╔══

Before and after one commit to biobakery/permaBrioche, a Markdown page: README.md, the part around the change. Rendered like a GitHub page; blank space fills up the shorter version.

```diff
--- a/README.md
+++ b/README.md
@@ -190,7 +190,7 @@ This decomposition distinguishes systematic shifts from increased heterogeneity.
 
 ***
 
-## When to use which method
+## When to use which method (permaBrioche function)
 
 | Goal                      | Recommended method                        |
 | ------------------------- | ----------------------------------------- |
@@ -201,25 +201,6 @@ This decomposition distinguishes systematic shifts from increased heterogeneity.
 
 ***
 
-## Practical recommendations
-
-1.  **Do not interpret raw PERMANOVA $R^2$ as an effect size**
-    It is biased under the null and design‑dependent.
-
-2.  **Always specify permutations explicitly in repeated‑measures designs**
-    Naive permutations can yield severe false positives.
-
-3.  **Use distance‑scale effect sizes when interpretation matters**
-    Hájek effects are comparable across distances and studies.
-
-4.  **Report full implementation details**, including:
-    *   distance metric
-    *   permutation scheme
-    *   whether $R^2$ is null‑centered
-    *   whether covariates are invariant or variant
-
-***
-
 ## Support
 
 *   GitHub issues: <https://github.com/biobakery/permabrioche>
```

╚══
╔══

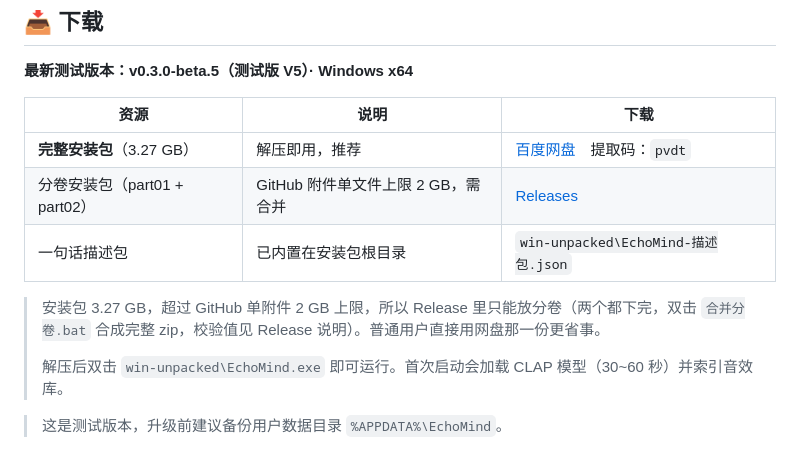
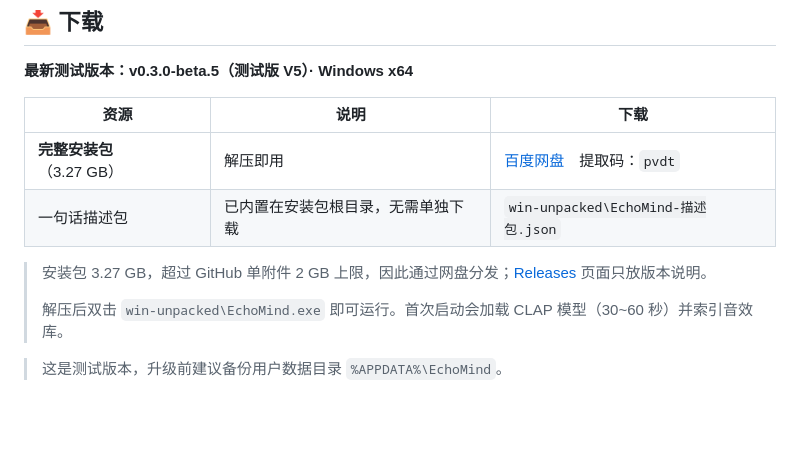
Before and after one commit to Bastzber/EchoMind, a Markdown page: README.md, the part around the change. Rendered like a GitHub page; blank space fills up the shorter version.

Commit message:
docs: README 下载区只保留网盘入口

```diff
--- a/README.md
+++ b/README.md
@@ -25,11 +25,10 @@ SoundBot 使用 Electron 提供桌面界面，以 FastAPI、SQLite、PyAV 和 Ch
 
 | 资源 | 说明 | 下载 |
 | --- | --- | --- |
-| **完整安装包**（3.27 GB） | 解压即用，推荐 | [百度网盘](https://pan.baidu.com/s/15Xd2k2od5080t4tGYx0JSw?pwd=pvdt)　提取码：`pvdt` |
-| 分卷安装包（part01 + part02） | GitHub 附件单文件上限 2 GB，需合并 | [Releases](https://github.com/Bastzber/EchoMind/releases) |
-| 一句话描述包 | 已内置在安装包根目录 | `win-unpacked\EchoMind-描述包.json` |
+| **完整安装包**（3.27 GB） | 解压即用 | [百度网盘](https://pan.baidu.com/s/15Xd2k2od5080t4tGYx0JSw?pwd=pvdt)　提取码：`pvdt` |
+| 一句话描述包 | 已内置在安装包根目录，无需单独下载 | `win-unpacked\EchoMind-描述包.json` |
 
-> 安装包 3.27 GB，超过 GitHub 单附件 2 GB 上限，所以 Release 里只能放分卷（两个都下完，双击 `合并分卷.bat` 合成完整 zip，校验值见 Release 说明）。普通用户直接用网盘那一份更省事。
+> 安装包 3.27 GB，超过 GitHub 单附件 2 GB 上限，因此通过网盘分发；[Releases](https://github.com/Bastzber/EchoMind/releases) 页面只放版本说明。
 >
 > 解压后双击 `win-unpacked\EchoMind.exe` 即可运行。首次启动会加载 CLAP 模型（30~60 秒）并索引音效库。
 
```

╚══

| The problem |
Search the material for the string "已内置在安装包根目录" and return each line that has it.

| Response area |
-| 一句话描述包 | 已内置在安装包根目录 | `win-unpacked\EchoMind-描述包.json` |
+| 一句话描述包 | 已内置在安装包根目录，无需单独下载 | `win-unpacked\EchoMind-描述包.json` |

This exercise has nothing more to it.